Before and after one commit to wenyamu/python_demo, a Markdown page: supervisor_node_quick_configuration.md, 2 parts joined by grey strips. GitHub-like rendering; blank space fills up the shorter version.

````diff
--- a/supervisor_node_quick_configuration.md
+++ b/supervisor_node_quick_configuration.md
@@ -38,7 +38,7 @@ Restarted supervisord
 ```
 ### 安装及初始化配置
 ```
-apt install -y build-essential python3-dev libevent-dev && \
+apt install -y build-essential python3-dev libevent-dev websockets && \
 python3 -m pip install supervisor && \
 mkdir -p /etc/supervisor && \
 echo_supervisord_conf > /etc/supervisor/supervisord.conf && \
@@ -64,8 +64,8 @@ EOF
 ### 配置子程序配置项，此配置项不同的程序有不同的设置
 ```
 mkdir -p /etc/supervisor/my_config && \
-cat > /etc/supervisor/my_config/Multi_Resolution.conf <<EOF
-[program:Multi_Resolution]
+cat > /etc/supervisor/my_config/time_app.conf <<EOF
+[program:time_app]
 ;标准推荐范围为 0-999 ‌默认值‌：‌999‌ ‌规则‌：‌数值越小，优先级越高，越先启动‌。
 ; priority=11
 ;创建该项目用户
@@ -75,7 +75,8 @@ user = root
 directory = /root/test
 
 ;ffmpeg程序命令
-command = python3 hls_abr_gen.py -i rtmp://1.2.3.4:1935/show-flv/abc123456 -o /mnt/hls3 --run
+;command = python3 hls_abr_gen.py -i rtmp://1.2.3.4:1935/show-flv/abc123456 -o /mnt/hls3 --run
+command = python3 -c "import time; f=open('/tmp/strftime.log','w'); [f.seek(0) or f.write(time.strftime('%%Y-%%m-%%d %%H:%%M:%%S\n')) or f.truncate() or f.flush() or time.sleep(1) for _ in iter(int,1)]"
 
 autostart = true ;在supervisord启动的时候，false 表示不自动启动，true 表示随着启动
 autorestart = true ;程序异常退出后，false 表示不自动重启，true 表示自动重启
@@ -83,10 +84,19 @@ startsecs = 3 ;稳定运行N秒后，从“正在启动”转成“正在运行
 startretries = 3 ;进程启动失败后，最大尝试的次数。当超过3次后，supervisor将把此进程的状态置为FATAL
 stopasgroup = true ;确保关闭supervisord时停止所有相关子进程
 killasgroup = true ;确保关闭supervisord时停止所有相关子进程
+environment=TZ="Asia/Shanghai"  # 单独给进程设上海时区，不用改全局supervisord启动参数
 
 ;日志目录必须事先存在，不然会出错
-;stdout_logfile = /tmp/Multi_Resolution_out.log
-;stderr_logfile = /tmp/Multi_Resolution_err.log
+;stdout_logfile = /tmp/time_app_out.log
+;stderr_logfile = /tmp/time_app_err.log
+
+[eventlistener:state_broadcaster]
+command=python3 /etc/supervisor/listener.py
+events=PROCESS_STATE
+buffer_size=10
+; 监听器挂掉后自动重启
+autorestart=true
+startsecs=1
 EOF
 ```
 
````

▬▬▬

§ **TASK TO CARRY OUT**: The output must consist solely of the lines from the one containing "-command = python3" through the end of the listing, unaltered.

§ **RESPONSE**:
-command = python3 hls_abr_gen.py -i rtmp://1.2.3.4:1935/show-flv/abc123456 -o /mnt/hls3 --run
+;command = python3 hls_abr_gen.py -i rtmp://1.2.3.4:1935/show-flv/abc123456 -o /mnt/hls3 --run
+command = python3 -c "import time; f=open('/tmp/strftime.log','w'); [f.seek(0) or f.write(time.strftime('%%Y-%%m-%%d %%H:%%M:%%S\n')) or f.truncate() or f.flush() or time.sleep(1) for _ in iter(int,1)]"
 
 autostart = true ;在supervisord启动的时候，false 表示不自动启动，true 表示随着启动
 autorestart = true ;程序异常退出后，false 表示不自动重启，true 表示自动重启
@@ -83,10 +84,19 @@ startsecs = 3 ;稳定运行N秒后，从“正在启动”转成“正在运行
 startretries = 3 ;进程启动失败后，最大尝试的次数。当超过3次后，supervisor将把此进程的状态置为FATAL
 stopasgroup = true ;确保关闭supervisord时停止所有相关子进程
 killasgroup = true ;确保关闭supervisord时停止所有相关子进程
+environment=TZ="Asia/Shanghai"  # 单独给进程设上海时区，不用改全局supervisord启动参数
 
 ;日志目录必须事先存在，不然会出错
-;stdout_logfile = /tmp/Multi_Resolution_out.log
-;stderr_logfile = /tmp/Multi_Resolution_err.log
+;stdout_logfile = /tmp/time_app_out.log
+;stderr_logfile = /tmp/time_app_err.log
+
+[eventlistener:state_broadcaster]
+command=python3 /etc/supervisor/listener.py
+events=PROCESS_STATE
+buffer_size=10
+; 监听器挂掉后自动重启
+autorestart=true
+startsecs=1
 EOF
 ```
 
````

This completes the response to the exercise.